You may have noticed, as I have, that “everyone gets a trophy” has become a shorthand phrase to describe the uber-entitled, narcissistic, everyone-is-a-special-snowflake world in which many of us are, apparently, raising kids. I’ve played devil’s advocate with the narcissism thing before.
I don’t want to suggest that there isn’t truth to this phenomenon. But as you know from reading this blog, I like exploring the nuances of stuff. What can I say, bumper stickers and catch phrases make me suspicious.
This particular issue hits home for me, because on my daughter’s swim team, everyone who participates does indeed get a trophy. It’s about six inches tall, with the name of the team and the date. But there are other trophies given out too. Big ones. Trophies for achievement: for being one of the top three swimmers in a specific age group. There is also a “coach’s trophy”; it’s a subjective award, given to the kid with the most hustle, the most heart. It is abundantly clear that there are differences between the participation trophies and the achievement ones.
The latest research strongly suggests that generic, blanket praise is not effective for children. In fact, praising them for being “smart” or “good at art” can actually inhibit performance because it makes them less willing to take risks or do things that don’t come easy. For feedback to be effective, for it to really motivate kids, it needs to be specific, and it needs to acknowledge effort. “I noticed you did these math problems without counting on your fingers—that’s a first!” “You really kicked hard across the pool this time!” (It also needs to be true. Kids are great crap detectors.)
So the question is, which category does a participation trophy fall into? Is it an empty, generic expression of praise (not helpful), or is it a tangible acknowledgement of effort (helpful)? It it’s the former, then I’m OK ditching it. God knows I don’t need any more clutter in my house. But if it’s the latter, then let’s not malign the practice. It’s simply another way of affirming commitment, which the research suggests is important feedback for the development of children. (By the way, report cards around here give grades for achievement and for effort. Useful information to have as a parent.)

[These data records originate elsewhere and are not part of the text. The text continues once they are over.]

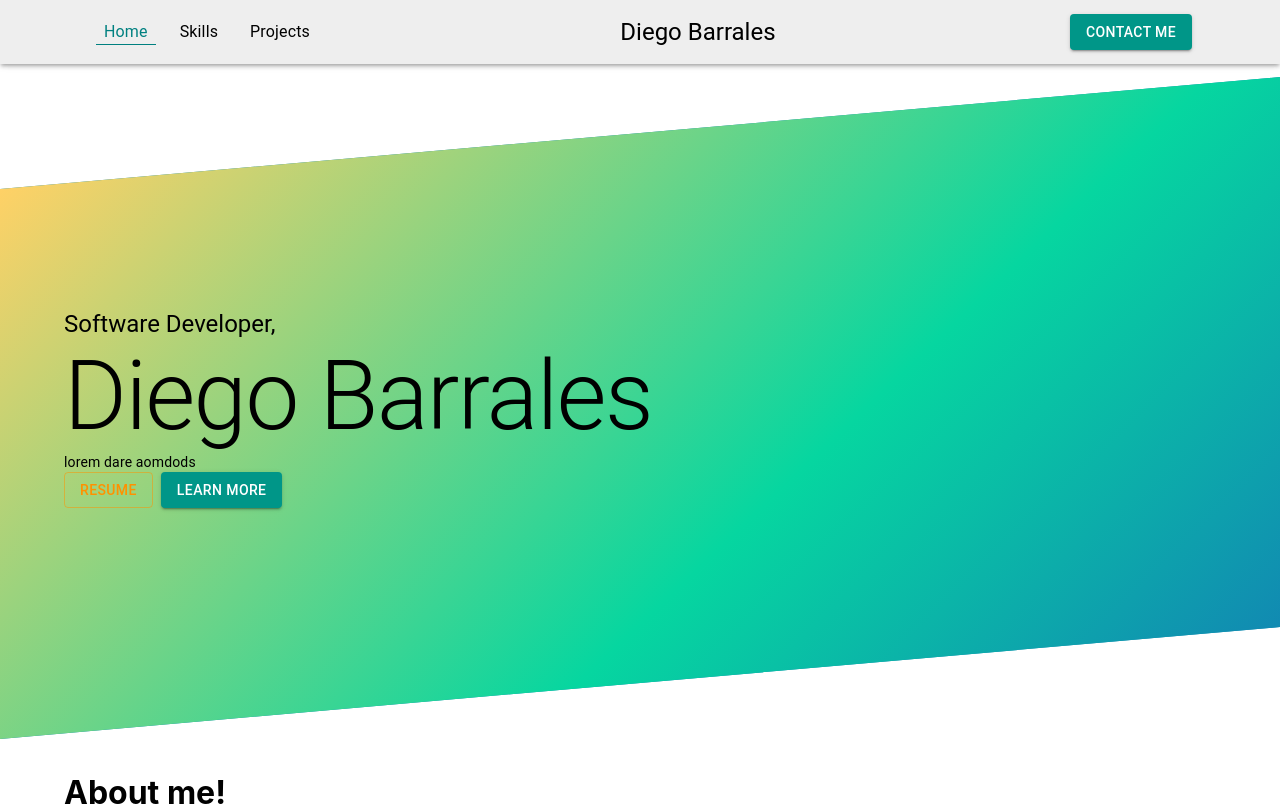
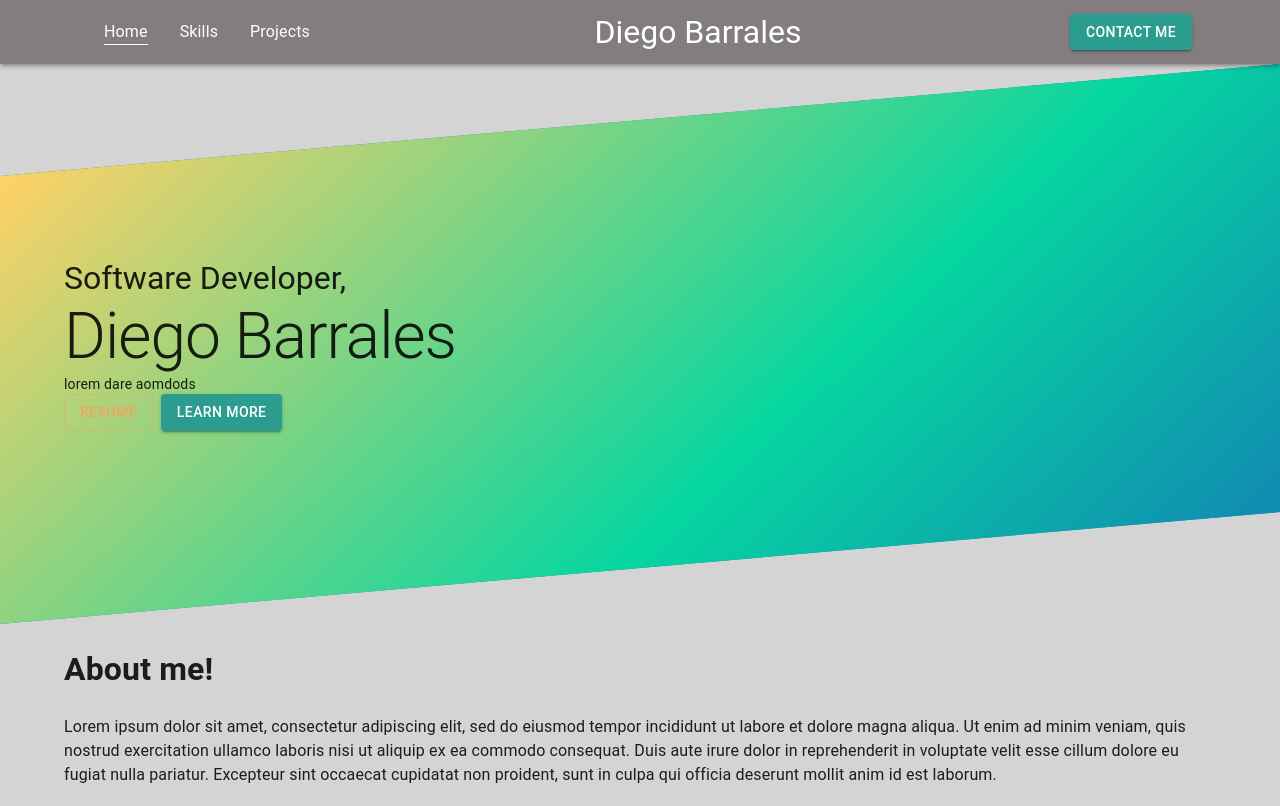
Before and after one commit to barrales-d/portfolio, a React (Create React App) app: page /#/ in a window 1280 px wide. Shown: the top 806 px of the page. Built offline with nearby package versions, Linux system fonts and the light colour scheme.

Commit message:
Theme context works now

```diff
--- a/src/App.js
+++ b/src/App.js
@@ -1,4 +1,4 @@
-import './App.css';
+// import './App.css';
 import Navbar from './components/navbar/Navbar';
 import Footer from './components/footer/Footer';
 import { Route, Routes } from 'react-router-dom';
@@ -6,10 +6,17 @@ import Home from './pages/Home';
 import Skills from './pages/Skills';
 import Projects from './pages/Projects';
 import { Fragment } from 'react';
+import { CssBaseline, ThemeProvider } from '@mui/material';
+import { ThemeContext, useMode } from './theme';
 
 function App() {
+  const [theme, themeValue] = useMode();
+
   return (
     <Fragment>
+      <ThemeContext.Provider value={themeValue}>
+        <ThemeProvider theme={theme}>
+          <CssBaseline />
           <Navbar />
           <Routes>
             <Route path='/' element={<Home />} />
@@ -17,6 +24,8 @@ function App() {
             <Route path='/projects' element={<Projects />} />
           </Routes>
           <Footer />
+        </ThemeProvider>
+      </ThemeContext.Provider>
     </Fragment>
   );
 }
--- a/src/components/modal/ModalBase.js
+++ b/src/components/modal/ModalBase.js
@@ -38,9 +38,6 @@ const ModalBase = ({
             left: "50%",
             transform: "translate(-50%, -50%)",
             width: 400,
-            bgcolor: "background.paper",
-            color: "black",
-            border: "2px solid #000",
             boxShadow: 24,
             p: 4,
             borderRadius: 4,
--- a/src/components/navbar/Navbar.js
+++ b/src/components/navbar/Navbar.js
@@ -1,7 +1,7 @@
 import { Link } from "react-router-dom";
 
 import "./navbar.css";
-import { AppBar, Box, Button, Container, Toolbar, Typography } from "@mui/material";
+import { AppBar, Box, Button, Container, List, ListItem, Toolbar, Typography } from "@mui/material";
 import { useState } from "react";
 
 const pages = ["Home", "Skills", "Projects"];
@@ -19,11 +19,12 @@ const Navbar = () => {
     <AppBar component="nav" position="sticky" elevation={3}>
       <Container maxWidth="lg">
         <Toolbar className="navbar">
-          <Box sx={{
+          <List sx={{
             display: { xs: "none", md: "flex" }
           }}>
             {
               pages.map((page, idx) => (
+                <ListItem>
                   <Link
                     data-value={idx}
                     to={(idx === 0) ? "/" : "/" + page}
@@ -39,9 +40,10 @@ const Navbar = () => {
                       {page}
                     </Typography>
                   </Link>
+                </ListItem>
               ))
             }
-          </Box>
+          </List>
           <Box className="nav-title">
             <Typography variant="h5">
               <span className="pop">Diego</span> Barrales
@@ -52,7 +54,7 @@ const Navbar = () => {
           </Box>
         </Toolbar>
       </Container>
-    </AppBar>
+    </AppBar >
   );
 }
 
--- a/src/components/navbar/navbar.css
+++ b/src/components/navbar/navbar.css
@@ -1,8 +1,4 @@
-.navbar {
-    display: flex;
-    justify-content: space-between;
-}
-.navbar > * {
+.navbar>* {
     text-align: center;
 }
 
@@ -13,16 +9,11 @@
 .link-item {
     color: inherit;
     text-decoration: none;
-    padding-inline: 0.5rem;
-    margin-inline: 0.5rem;
-    transition:
-        color 300ms ease,
-        border-bottom 300ms 100ms ease-in;
+    transition: border-bottom 300ms 100ms ease-in;
 }
 
 .link-item:hover,
 .link-item:focus-visible,
 .link-item.active {
-    color: teal;
     border-bottom: solid 1px;
 }
--- a/src/index.js
+++ b/src/index.js
@@ -2,52 +2,13 @@ import React from 'react';
 import ReactDOM from 'react-dom/client';
 import './index.css';
 import App from './App';
-import reportWebVitals from './reportWebVitals';
 import { HashRouter } from 'react-router-dom';
-import { ThemeProvider, createTheme } from '@mui/material';
-import { orange, teal } from '@mui/material/colors';
-
-const theme = createTheme({
-  palette: {
-    // mode: 'dark',
-    primary: teal,
-    secondary: orange
-  },
-  components: {
-    MuiButton: {
-      styleOverrides: {
-        root: {
-        },
-        outlined: {
-        }
-      }
-    },
-    MuiAppBar: {
-      defaultProps: {
-        color: "inherit"
-      },
-      styleOverrides: {
-        root: {
-          backgroundColor: "#eee"
-        }
-      }
-    }
-  }
-
-});
 
 const root = ReactDOM.createRoot(document.getElementById('root'));
 root.render(
   <React.StrictMode>
-    <ThemeProvider theme={theme}>
       <HashRouter>
         <App />
       </HashRouter>
-    </ThemeProvider>
   </React.StrictMode>
 );
-
-// If you want to start measuring performance in your app, pass a function
-// to log results (for example: reportWebVitals(console.log))
-// or send to an analytics endpoint. Learn more: https://bit.ly/CRA-vitals
-reportWebVitals();
--- a/src/reportWebVitals.js
+++ /dev/null
@@ -1,13 +0,0 @@
-const reportWebVitals = onPerfEntry => {
-  if (onPerfEntry && onPerfEntry instanceof Function) {
-    import('web-vitals').then(({ getCLS, getFID, getFCP, getLCP, getTTFB }) => {
-      getCLS(onPerfEntry);
-      getFID(onPerfEntry);
-      getFCP(onPerfEntry);
-      getLCP(onPerfEntry);
-      getTTFB(onPerfEntry);
-    });
-  }
-};
-
-export default reportWebVitals;
--- /dev/null
+++ b/src/theme.js
@@ -0,0 +1,236 @@
+import { createTheme } from '@mui/material';
+import { createContext, useMemo, useState } from 'react';
+
+const colorpalette = (mode) => {
+  if (mode === 'dark') {
+    return {
+      darkBlue: {
+        100: "#d4dadd",
+        200: "#a8b5ba",
+        300: "#7d9098",
+        400: "#516b75",
+        500: "#264653",
+        600: "#1e3842",
+        700: "#172a32",
+        800: "#0f1c21",
+        900: "#080e11"
+      },
+
+      teal: {
+        100: "#d4ebe9",
+        200: "#aad8d2",
+        300: "#7fc4bc",
+        400: "#55b1a5",
+        500: "#2a9d8f",
+        600: "#227e72",
+        700: "#195e56",
+        800: "#113f39",
+        900: "#081f1d"
+      },
+
+      yellow: {
+        100: "#fbf3e1",
+        200: "#f6e7c3",
+        300: "#f2dca6",
+        400: "#edd088",
+        500: "#e9c46a",
+        600: "#ba9d55",
+        700: "#8c7640",
+        800: "#5d4e2a",
+        900: "#2f2715"
+      },
+
+      orange: {
+        100: "#fdecdf",
+        200: "#fbdac0",
+        300: "#f8c7a0",
+        400: "#f6b581",
+        500: "#f4a261",
+        600: "#c3824e",
+        700: "#92613a",
+        800: "#624127",
+        900: "#312013"
+      },
+
+      red: {
+        100: "#fae2dc",
+        200: "#f5c5b9",
+        300: "#f1a997",
+        400: "#ec8c74",
+        500: "#e76f51",
+        600: "#b95941",
+        700: "#8b4331",
+        800: "#5c2c20",
+        900: "#2e1610"
+      },
+
+      grey: {
+        100: "#d5d4d4",
+        200: "#aba9aa",
+        300: "#827e7f",
+        400: "#585355",
+        500: "#2e282a",
+        600: "#252022",
+        700: "#1c1819",
+        800: "#121011",
+        900: "#090808"
+      },
+    };
+  } else {
+    return {
+      darkBlue: {
+        100: "#080e11",
+        200: "#0f1c21",
+        300: "#172a32",
+        400: "#1e3842",
+        500: "#264653",
+        600: "#516b75",
+        700: "#7d9098",
+        800: "#a8b5ba",
+        900: "#d4dadd"
+      },
+
+      teal: {
+        100: "#081f1d",
+        200: "#113f39",
+        300: "#195e56",
+        400: "#227e72",
+        500: "#2a9d8f",
+        600: "#55b1a5",
+        700: "#7fc4bc",
+        800: "#aad8d2",
+        900: "#d4ebe9"
+      },
+
+      yellow: {
+        100: "#2f2715",
+        200: "#5d4e2a",
+        300: "#8c7640",
+        400: "#ba9d55",
+        500: "#e9c46a",
+        600: "#edd088",
+        700: "#f2dca6",
+        800: "#f6e7c3",
+        900: "#fbf3e1"
+      },
+
+      orange: {
+        100: "#312013",
+        200: "#624127",
+        300: "#92613a",
+        400: "#c3824e",
+        500: "#f4a261",
+        600: "#f6b581",
+        700: "#f8c7a0",
+        800: "#fbdac0",
+        900: "#fdecdf"
+      },
+
+      red: {
+        100: "#2e1610",
+        200: "#5c2c20",
+        300: "#8b4331",
+        400: "#b95941",
+        500: "#e76f51",
+        600: "#ec8c74",
+        700: "#f1a997",
+        800: "#f5c5b9",
+        900: "#fae2dc"
+      },
+
+      grey: {
+        100: "#090808",
+        200: "#121011",
+        300: "#1c1819",
+        400: "#252022",
+        500: "#2e282a",
+        600: "#585355",
+        700: "#827e7f",
+        800: "#aba9aa",
+        900: "#d5d4d4"
+      },
+    };
+  }
+}
+
+const themeSettings = (mode) => {
+  const colors = colorpalette(mode);
+  return {
+    palette: {
+      mode: mode,
+      ...(mode === 'dark'
+        ? {
+          primary: {
+            main: colors.teal[500],
+          },
+          secondary: {
+            main: colors.orange[500]
+          },
+          background: {
+            default: colors.grey[800],
+          },
+        } :/* light theme */ {
+          primary: {
+            main: colors.teal[500]
+          },
+          secondary: {
+            main: colors.orange[500]
+          },
+          background: {
+            default: colors.grey[900],
+          },
+        })
+    },
+    typography: {
+      h1: {
+        fontSize: '4rem',
+      },
+      h2: {
+        fontSize: '3.5rem',
+      },
+      h3: {
+        fontSize: '3rem',
+      },
+      h4: {
+        fontSize: '2.5rem',
+      },
+      h5: {
+        fontSize: '2rem',
+      },
+      h6: {
+        fontSize: '1.5rem',
+      },
+    },
+    components: {
+      MuiAppBar: {
+        styleOverrides: {
+          root: {
+            backgroundColor: colors.grey[700]
+          }
+        }
+      }
+    }
+  }
+};
+
+export const ThemeContext = createContext();
+
+export const useMode = () => {
+  const [isDarkMode, setIsDarkMode] = useState(false);
+
+  const toggleTheme = () => {
+    setIsDarkMode(!isDarkMode);
+  };
+
+  const themeValue = {
+    isDarkMode,
+    toggleTheme,
+  };
+
+  const theme = useMemo(
+    () => createTheme(themeSettings((isDarkMode ? "dark" : "light"))),
+    [isDarkMode]
+  );
+
+  return [theme, themeValue];
+}
```
Also changed, not shown: src/setupTests.js (deleted, +0 -5 lines), 1 other file (tests, documents, lock files or other folders). Lines whose indentation alone changed are shown as unchanged.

Or, a third way: whatever the motivation for teams giving them out, perhaps we parents who care about these things can frame participation trophies in the latter way: as an acknowledgement of hard work, dedication, teamwork, and the decidedly mundane practice of showing up and trying your best. You know… those unsexy things that life is all about.
Call my kid entitled if you want, but Caroline is pretty proud of her swim trophy. It means something to her. When she gets home from school, she’d much rather relax and play for a while, but instead, she sits down and does her homework so she can make it to practice. Once school is out, she will get up and out of the house early each morning, something she is, shall we say, loath to do. She will stand around during those interminable meets for the chance to swim her one or two heats, and she will cheer for her teammates, including the ones who win blue ribbons every time. She will accept each participation ribbon for her heat and she will string them all together and display them on her dresser. She will do everything the coach asks her to do. She will never, ever complain.

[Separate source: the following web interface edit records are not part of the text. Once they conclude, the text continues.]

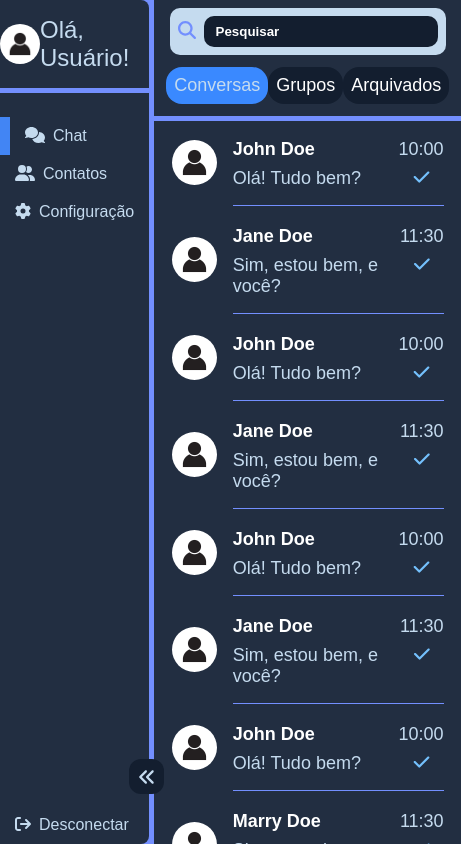
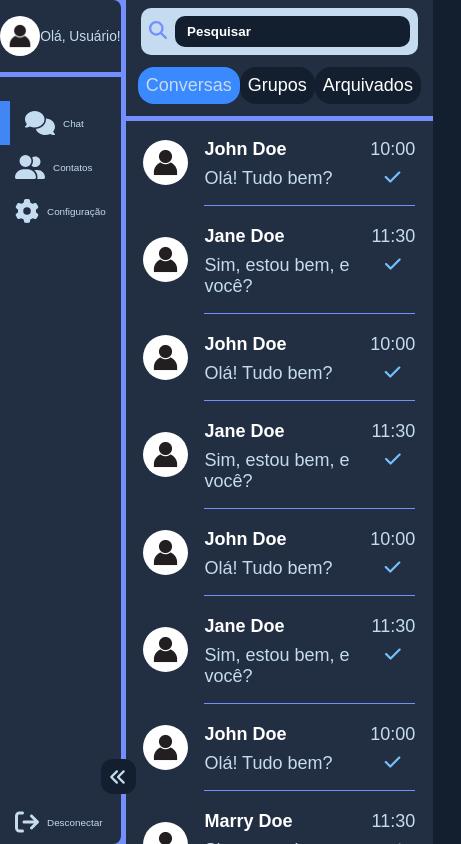
Before and after one commit to AdrielKlem/chatroom, a React (Vite) app: page / in a window 390 px wide. Shown: the whole page, 461 px wide, since content can reach past the window. Built offline with nearby package versions, Linux system fonts and the light colour scheme.

Commit message:
update menu font size

```diff
--- a/src/components/ButtonNav/styles.ts
+++ b/src/components/ButtonNav/styles.ts
@@ -32,12 +32,14 @@ export const Content = styled.div`
     display: flex;
     flex-direction: row;
     align-items: center;
+    font-size: clamp(.6rem, 1vw + .6rem, 2.4rem);
+
 `
 
 export const IconElement = styled.span`
     margin-right: .8rem;
 
     > svg {
-        font-size: 1.6rem;
+        font-size: 2.4rem;
     }
 `
--- a/src/pages/Home/styles.ts
+++ b/src/pages/Home/styles.ts
@@ -70,7 +70,7 @@ export const UserAvatar = styled.div`
 
     padding: 1.6rem 0 1.6rem 0;
     border-bottom: 0.5rem solid ${({ theme }) => theme.colors.secondaryColor};
-    font-size: 2.4rem;
+    font-size: clamp(.6rem, 2vw + .6rem, 2.4rem);
 
     .profile-picture {
         width: 4rem;
```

She will get stronger. And a little bit faster. And while she may yet surprise me, she is unlikely ever to break into the top group of swimmers. She will never get that top trophy. But she is earning her little trophy, my friends.
I agree with my friend Jan who says that we need people around us who will help us discern our gifts and those areas in which we are not particularly gifted. “We need to see ourselves as a balance of strengths and weaknesses,” she writes. I agree. It seems like that’s part of our job as parents, isn’t it? It’s also about discernment. “Good job” doesn’t tell a kid anything. “You’ve been working on the butterfly for three solid weeks and you finally got it!” does.

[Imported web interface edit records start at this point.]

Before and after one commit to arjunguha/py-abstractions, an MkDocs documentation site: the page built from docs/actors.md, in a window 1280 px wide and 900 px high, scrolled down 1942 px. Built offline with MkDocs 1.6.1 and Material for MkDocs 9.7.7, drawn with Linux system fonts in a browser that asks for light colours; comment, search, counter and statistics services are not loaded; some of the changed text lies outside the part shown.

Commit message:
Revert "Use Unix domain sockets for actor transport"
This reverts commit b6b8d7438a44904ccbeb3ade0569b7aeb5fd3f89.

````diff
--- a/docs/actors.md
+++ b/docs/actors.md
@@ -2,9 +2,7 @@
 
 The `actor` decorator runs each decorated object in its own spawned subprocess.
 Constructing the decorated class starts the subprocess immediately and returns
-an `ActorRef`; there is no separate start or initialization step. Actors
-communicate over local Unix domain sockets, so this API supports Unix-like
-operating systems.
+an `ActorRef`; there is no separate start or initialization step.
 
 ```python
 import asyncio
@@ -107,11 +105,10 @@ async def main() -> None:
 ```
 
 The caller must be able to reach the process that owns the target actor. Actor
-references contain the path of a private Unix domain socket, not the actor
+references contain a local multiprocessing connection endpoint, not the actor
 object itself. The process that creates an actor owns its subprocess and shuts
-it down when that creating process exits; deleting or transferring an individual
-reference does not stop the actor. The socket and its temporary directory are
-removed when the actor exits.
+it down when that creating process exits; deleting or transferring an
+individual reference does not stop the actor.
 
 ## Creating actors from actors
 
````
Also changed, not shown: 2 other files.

So I try to describe reality as best I can. Sometimes that’s wildly affirming: Caroline is ridiculously musical. She takes it upon herself to pick out complex melodies on the piano, singing along and adding her own chords. (Her latest is “Castle on a Cloud.”) God has given her a gift in this area. And I tell her that. And when you have a gift, you work at it and play at it and seek the joy in it.
And in the case of swimming, her love for and dedication to the sport are her greatest assets. And I help her set good goals. Trying to beat the other kids is not a good goal. Trying to beat her own time, and trying to get across the pool in fewer breaths, are good goals.
And when she gets that trophy this year, it will mean something again.